Cheap and easy-to-use virtual reality gets another boost as after the low-cost Google Cardboard VR headset for mobile phones, there's now also a similar headset from Microsoft, according to a report.
As reported by Thurrott.com, Microsoft is running a hackathon in Russia to attract developers into creating apps for virtual reality. The signup page for the contest has been removed since the report went up, but the site included the image above.
From the image at least, the VR Kit shown looks a lot like Google Cardboard - it's a far cry from HoloLens, an augmented reality headset that Microsoft has been working on - but given the growing interest in virtual reality, it perhaps makes sense that Microsoft might also want to have some apps in place on its platform. Given how simple the Cardboard is - and how simple the VR Kit looks - it is even possible that the headsets will be interchangeable, which would be another reason for Microsoft to get apps in place quickly, since cheap Cardboard headsets are readily available, and this could lead to Android getting a huge head start in a whole new category of apps if left unchecked.
According to the report, Microsoft is planning to hold the hackathon on October 17 with three categories - games, education, and corporate apps. Could this be the first step towards something more elaborate, like the Samsung Gear VR? That $99 (approximately Rs. 6,500) headset is now being sold by Samsung, and was made in collaboration with Oculus, whose headset, the Oculus Rift triggered the current interest in virtual reality technology, with new headsets coming from Sony (Project Morpheus, now PlayStation VR), HTC (Vive), as well as Microsoft's own fairly unique take, the HoloLens.
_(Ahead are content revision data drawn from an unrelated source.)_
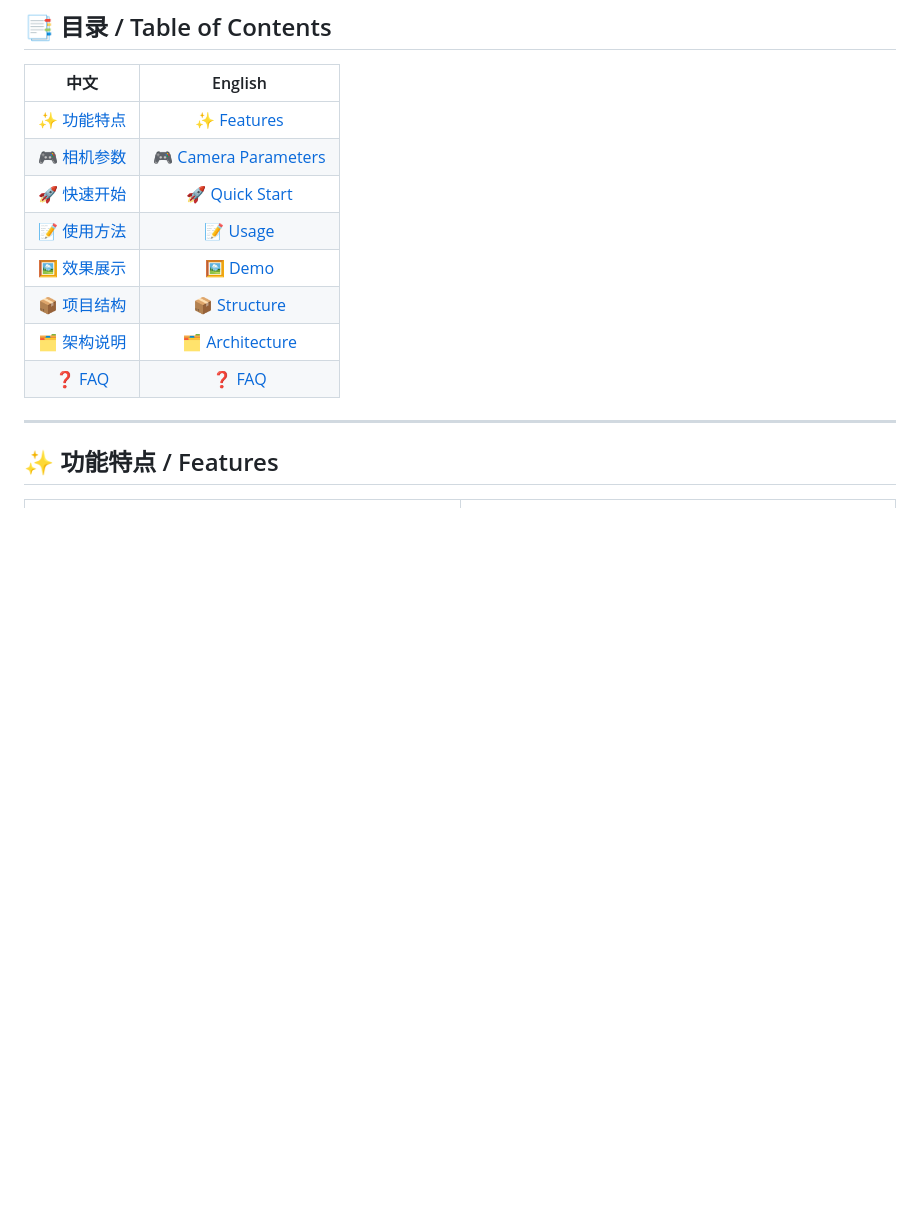
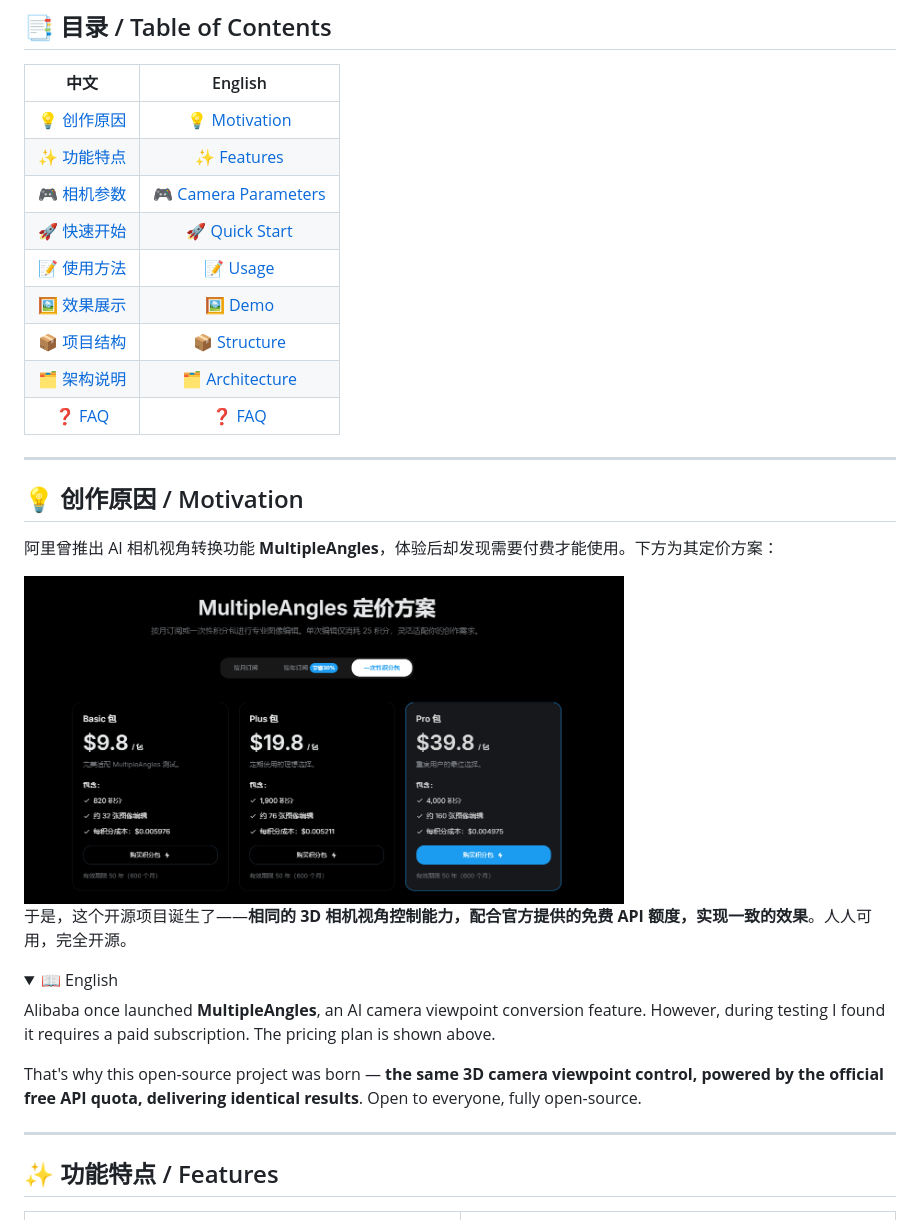
Before and after one commit to YuguiSonoda/image-multiple-angles-3d-camera, a Markdown page: README.md, the part around the change. Drawn GitHub-style; pictures changed too: 3.png (added); folded sections open; blank space fills up the shorter version.

Commit message:
docs: add Motivation section with pricing comparison

```diff
--- a/README.md
+++ b/README.md
@@ -28,6 +28,7 @@
 
 | 中文 | English |
 |:----:|:-------:|
+| [💡 创作原因](#-创作原因--motivation) | [💡 Motivation](#-创作原因--motivation) |
 | [✨ 功能特点](#-功能特点--features) | [✨ Features](#-功能特点--features) |
 | [🎮 相机参数](#-相机参数--camera-parameters) | [🎮 Camera Parameters](#-相机参数--camera-parameters) |
 | [🚀 快速开始](#-快速开始--quick-start) | [🚀 Quick Start](#-快速开始--quick-start) |
@@ -36,6 +37,25 @@
 | [📦 项目结构](#-项目结构--project-structure) | [📦 Structure](#-项目结构--project-structure) |
 | [🗂️ 架构说明](#️-架构说明--architecture) | [🗂️ Architecture](#️-架构说明--architecture) |
 | [❓ FAQ](#-faq) | [❓ FAQ](#-faq) |
+
+---
+
+## 💡 创作原因 / Motivation
+
+阿里曾推出 AI 相机视角转换功能 **MultipleAngles**，体验后却发现需要付费才能使用。下方为其定价方案：
+
+<img src="3.png" width="600" alt="MultipleAngles 定价方案 / Pricing" />
+
+于是，这个开源项目诞生了——**相同的 3D 相机视角控制能力，配合官方提供的免费 API 额度，实现一致的效果**。人人可用，完全开源。
+
+<details>
+<summary>📖 English</summary>
+
+Alibaba once launched **MultipleAngles**, an AI camera viewpoint conversion feature. However, during testing I found it requires a paid subscription. The pricing plan is shown above.
+
+That's why this open-source project was born — **the same 3D camera viewpoint control, powered by the official free API quota, delivering identical results**. Open to everyone, fully open-source.
+
+</details>
 
 ---
 
```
We're seeing a lot of content being developed for virtual reality as well; there are already simple apps offering experiences such as roller coasters rides and concerts, while Oculus is working on VR movies, and others are trying to create VR graphic novels. It makes sense that Microsoft would not want to be left behind again on an entirely new category of apps, but we'll probably have a better idea of what its plans are, next month.